Below are the records. Gather each line that holds "null".

[Stored data entries]
=== Begin Enclosure ===
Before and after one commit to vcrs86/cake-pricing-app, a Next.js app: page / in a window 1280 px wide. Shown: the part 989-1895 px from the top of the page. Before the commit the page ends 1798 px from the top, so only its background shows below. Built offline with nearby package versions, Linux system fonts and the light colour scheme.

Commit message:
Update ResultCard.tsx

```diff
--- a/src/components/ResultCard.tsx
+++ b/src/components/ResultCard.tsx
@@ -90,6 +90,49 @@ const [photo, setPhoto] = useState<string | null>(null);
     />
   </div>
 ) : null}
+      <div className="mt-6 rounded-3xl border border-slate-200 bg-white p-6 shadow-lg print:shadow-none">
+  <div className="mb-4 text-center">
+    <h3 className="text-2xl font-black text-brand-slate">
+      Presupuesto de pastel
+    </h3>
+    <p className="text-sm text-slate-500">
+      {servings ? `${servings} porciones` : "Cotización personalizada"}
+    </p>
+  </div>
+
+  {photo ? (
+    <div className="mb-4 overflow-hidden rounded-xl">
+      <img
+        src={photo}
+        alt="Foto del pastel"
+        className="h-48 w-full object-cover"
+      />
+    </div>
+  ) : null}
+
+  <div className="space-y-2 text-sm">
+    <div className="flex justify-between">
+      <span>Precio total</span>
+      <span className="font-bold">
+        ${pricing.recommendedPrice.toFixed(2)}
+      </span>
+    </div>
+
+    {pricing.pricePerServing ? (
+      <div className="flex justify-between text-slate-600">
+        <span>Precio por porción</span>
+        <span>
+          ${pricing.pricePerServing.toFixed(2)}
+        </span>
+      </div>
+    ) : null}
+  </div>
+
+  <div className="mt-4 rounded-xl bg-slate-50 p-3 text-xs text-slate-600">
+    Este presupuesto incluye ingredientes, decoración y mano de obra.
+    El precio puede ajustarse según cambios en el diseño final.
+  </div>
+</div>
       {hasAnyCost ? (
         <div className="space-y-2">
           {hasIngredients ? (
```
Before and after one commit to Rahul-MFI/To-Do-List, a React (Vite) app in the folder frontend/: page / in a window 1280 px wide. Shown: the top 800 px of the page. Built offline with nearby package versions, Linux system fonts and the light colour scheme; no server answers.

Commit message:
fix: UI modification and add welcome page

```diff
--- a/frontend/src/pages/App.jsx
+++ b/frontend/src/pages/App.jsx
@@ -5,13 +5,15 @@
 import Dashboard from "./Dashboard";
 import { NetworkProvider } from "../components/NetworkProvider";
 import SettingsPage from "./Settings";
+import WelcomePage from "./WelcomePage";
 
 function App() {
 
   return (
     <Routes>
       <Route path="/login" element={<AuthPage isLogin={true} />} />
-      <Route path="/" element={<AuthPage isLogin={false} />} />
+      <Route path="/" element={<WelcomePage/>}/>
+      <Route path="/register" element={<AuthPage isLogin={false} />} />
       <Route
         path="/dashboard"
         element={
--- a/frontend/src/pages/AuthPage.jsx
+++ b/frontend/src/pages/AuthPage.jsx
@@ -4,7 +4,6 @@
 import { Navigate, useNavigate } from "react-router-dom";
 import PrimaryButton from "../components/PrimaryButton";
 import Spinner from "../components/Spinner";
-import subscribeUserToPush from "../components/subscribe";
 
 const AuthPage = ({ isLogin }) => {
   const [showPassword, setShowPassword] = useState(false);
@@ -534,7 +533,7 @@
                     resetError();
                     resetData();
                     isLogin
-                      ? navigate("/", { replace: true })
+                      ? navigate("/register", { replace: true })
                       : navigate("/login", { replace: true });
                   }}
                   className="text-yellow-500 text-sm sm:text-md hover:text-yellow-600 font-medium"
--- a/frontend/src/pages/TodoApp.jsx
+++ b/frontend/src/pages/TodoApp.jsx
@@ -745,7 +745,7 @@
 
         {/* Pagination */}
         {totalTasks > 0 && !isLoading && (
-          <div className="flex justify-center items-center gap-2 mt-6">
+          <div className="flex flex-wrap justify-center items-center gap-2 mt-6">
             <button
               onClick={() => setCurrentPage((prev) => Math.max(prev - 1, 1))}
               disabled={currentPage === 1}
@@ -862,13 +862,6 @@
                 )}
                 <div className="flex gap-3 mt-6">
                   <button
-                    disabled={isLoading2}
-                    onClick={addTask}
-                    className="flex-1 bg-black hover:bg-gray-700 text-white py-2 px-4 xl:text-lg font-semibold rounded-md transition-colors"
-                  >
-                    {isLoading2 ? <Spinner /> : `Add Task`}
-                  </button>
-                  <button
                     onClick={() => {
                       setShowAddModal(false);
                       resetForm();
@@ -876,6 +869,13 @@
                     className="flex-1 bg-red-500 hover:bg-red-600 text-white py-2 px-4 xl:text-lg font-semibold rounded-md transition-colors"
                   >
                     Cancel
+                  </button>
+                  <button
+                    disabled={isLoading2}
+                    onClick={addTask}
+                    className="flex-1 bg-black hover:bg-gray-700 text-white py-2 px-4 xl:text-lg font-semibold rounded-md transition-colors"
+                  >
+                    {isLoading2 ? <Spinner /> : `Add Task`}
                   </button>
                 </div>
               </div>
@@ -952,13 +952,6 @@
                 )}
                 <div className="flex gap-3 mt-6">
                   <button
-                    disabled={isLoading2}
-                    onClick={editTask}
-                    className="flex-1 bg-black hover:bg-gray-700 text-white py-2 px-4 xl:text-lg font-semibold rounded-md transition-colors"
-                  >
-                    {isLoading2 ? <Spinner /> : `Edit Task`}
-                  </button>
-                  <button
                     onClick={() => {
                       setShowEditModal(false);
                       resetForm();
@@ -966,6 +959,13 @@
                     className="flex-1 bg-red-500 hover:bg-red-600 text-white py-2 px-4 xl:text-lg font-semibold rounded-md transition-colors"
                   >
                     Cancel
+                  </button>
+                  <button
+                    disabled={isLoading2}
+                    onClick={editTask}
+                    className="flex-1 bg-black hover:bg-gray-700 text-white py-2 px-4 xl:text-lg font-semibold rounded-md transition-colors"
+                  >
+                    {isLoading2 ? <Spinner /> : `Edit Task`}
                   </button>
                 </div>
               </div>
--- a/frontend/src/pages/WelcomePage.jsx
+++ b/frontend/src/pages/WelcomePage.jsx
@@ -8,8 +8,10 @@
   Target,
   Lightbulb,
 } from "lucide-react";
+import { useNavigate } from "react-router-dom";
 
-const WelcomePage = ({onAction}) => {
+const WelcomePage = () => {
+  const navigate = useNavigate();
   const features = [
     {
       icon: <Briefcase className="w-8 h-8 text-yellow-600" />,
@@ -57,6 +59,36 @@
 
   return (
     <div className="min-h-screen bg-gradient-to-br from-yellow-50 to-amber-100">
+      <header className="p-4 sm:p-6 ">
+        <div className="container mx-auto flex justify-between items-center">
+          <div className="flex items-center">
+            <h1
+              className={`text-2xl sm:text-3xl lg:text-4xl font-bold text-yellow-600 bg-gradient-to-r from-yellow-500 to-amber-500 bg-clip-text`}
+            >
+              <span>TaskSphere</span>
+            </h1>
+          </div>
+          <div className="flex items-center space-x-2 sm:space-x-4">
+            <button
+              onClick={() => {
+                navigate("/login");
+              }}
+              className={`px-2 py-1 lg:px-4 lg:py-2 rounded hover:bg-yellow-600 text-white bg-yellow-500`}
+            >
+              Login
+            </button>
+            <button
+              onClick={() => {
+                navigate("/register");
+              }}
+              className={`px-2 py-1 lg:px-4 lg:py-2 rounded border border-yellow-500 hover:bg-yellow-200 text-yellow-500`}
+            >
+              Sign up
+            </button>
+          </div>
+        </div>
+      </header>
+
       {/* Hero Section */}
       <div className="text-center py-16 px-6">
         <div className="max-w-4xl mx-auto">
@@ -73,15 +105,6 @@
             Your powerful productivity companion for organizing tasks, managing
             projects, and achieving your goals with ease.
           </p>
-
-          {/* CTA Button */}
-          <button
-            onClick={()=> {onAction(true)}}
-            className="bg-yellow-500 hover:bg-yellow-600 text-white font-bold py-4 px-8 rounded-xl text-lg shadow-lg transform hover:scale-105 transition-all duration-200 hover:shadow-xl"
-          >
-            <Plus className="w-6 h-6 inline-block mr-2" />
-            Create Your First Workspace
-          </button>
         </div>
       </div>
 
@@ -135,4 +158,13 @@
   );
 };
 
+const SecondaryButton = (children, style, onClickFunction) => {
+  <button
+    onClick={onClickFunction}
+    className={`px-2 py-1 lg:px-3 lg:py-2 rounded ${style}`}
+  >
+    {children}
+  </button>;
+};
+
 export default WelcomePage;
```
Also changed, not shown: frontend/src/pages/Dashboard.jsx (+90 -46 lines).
=== End Enclosure ===
Finished task –
@@ -90,6 +90,49 @@ const [photo, setPhoto] = useState<string | null>(null);
 ) : null}
+  ) : null}
+    ) : null}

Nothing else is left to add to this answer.